5. Family caregiver status would have been added to anti-discrimination law under AB 524. Ebbink ranks this veto as only a 3 on the surprise scale. “As noble as the intentions behind this bill were, the legislation contained no meaningful definition of 'family caregiver,' so it would have been exceedingly difficult to comply with,” he observed.
AB 524 would have incorporated “family caregiver status” as a characteristic protected from discrimination under FEHA. The bill would have caused employers significant headaches since it defined “family caregiver status” extremely broadly and would have created an entirely new category of protected employees, noted Fisher Phillips attorneys Alexandra Mills and David Witkin.
The bill defined a “family caregiver” as “a person who provides direct care to a spouse, child, parent, sibling, grandparent, grandchild, or domestic partner.” The definition also included any person identified by an existing employee as a “designated person” under the CFRA and FMLA. Because more than 4.4 million Californians are estimated to provide care to family, relatives, and friends, nearly every employer in the state would have been impacted.

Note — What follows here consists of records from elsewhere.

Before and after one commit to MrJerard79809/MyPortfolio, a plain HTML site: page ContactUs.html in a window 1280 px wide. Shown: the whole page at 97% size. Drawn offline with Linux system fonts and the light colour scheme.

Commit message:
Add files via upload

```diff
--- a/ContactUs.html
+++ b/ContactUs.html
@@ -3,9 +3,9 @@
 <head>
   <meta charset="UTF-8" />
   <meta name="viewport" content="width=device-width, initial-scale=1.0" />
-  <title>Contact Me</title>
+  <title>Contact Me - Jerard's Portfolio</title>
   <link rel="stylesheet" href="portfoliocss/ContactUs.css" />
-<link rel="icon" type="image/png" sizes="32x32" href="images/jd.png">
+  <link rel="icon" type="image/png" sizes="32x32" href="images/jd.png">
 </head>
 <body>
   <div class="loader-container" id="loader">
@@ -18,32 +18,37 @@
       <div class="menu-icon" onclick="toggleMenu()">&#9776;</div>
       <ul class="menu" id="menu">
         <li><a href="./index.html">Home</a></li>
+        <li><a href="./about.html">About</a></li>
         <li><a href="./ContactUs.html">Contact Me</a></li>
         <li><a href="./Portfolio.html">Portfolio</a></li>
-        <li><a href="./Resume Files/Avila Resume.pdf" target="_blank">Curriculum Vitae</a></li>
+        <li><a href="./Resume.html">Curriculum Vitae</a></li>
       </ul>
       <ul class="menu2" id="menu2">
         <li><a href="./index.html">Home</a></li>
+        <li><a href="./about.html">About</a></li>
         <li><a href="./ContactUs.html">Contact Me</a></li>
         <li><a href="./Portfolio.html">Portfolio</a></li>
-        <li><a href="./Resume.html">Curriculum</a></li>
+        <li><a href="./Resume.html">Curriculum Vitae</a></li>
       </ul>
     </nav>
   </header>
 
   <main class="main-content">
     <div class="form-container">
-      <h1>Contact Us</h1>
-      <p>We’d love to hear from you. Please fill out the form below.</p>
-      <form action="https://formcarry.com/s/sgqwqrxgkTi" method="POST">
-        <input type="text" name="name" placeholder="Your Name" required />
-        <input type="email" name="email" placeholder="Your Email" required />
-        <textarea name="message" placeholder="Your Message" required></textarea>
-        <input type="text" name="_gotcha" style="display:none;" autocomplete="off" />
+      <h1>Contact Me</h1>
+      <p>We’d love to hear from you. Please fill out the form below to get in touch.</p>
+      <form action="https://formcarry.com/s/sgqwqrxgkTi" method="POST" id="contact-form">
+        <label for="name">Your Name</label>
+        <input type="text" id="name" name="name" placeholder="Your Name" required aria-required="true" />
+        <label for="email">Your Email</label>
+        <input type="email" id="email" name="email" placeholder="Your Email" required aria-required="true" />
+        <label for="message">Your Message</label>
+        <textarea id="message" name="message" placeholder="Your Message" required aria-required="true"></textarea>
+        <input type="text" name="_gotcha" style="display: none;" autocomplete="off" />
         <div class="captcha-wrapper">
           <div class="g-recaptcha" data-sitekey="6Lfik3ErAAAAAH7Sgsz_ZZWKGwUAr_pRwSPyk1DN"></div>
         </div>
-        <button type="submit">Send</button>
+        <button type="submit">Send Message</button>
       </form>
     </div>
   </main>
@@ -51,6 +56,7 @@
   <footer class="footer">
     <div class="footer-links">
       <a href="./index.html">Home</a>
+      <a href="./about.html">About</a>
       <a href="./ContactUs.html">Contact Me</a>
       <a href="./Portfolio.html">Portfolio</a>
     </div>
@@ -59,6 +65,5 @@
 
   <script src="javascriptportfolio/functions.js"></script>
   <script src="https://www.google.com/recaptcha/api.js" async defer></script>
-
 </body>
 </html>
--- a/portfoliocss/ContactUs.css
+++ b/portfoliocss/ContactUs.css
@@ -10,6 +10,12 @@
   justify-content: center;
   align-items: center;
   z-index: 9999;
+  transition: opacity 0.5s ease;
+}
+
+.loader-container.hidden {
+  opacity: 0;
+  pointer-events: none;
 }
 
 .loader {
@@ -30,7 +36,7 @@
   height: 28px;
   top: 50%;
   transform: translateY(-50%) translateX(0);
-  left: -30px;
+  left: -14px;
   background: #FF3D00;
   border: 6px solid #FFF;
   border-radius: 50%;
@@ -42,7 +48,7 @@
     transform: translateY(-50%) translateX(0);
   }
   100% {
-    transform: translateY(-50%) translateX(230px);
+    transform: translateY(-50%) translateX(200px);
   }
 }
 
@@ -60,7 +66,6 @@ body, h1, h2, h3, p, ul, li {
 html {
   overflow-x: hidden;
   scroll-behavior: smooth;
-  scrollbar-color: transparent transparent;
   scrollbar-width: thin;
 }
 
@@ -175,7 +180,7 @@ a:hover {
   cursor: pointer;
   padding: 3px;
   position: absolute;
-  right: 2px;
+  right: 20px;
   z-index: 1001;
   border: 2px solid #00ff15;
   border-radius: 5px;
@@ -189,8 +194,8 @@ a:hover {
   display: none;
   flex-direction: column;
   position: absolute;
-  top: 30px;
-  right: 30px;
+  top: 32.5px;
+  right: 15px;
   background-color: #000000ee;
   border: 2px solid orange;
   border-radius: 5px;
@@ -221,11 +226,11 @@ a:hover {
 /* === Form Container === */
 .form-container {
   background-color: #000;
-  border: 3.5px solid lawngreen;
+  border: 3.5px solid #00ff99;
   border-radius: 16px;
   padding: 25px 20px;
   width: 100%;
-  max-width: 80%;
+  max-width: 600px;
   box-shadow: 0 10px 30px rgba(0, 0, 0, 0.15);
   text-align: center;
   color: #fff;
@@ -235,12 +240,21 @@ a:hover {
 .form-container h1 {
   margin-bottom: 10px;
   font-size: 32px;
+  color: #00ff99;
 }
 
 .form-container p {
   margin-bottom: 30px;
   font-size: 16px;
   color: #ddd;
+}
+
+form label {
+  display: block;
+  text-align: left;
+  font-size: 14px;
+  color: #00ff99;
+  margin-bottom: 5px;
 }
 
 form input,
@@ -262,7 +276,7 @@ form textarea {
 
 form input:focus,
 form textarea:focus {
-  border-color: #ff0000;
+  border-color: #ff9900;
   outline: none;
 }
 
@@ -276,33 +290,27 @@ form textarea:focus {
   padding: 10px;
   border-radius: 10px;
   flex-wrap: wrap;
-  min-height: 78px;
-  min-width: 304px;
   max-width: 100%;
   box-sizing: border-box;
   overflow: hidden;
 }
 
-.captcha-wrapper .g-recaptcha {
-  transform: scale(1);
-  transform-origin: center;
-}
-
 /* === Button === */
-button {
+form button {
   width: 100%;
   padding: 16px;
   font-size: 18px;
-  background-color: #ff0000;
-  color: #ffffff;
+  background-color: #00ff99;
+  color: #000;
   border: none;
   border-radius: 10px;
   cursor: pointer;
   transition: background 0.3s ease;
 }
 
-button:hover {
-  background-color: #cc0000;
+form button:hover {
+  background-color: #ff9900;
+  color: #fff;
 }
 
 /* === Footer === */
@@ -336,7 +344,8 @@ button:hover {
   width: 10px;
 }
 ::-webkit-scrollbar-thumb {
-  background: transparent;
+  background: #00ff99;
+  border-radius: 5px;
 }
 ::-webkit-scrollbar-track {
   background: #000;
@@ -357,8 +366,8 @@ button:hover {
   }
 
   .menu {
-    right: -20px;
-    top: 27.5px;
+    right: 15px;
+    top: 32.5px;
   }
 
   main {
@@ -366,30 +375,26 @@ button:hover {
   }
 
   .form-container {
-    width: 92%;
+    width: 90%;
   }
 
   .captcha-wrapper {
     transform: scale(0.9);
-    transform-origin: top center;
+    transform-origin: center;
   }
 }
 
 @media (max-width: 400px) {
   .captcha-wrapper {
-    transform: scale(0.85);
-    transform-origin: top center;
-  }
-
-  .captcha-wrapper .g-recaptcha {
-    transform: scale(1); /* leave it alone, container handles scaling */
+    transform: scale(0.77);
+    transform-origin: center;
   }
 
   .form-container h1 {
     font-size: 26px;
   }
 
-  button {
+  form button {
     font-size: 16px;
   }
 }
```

“While I appreciate the intent of this bill, I am concerned about the large burden it will place on employers, particularly small businesses, especially given the ambiguous nature of the language,” Newsom said.
Should you need assistance with updating your employee handbook or revising your policies related to new California workplace requirements, please contact your Fisher Phillips attorney, the authors of this insight, or any of our attorneys in our California offices. We will continue to monitor for updates, so make sure you subscribe to Fisher Phillips’ Insight System to gather the most up-to-date information on the workplace.
- Consumer Privacy Team
- Data Security and Workplace Privacy
- Employee Leaves and Accommodations
- Employment Discrimination and Harassment
- Employee Defection and Trade Secrets
- Government Relations
- Labor Relations
- Litigation and Trials
- Wage and Hour
- Workplace Safety and Catastrophe Management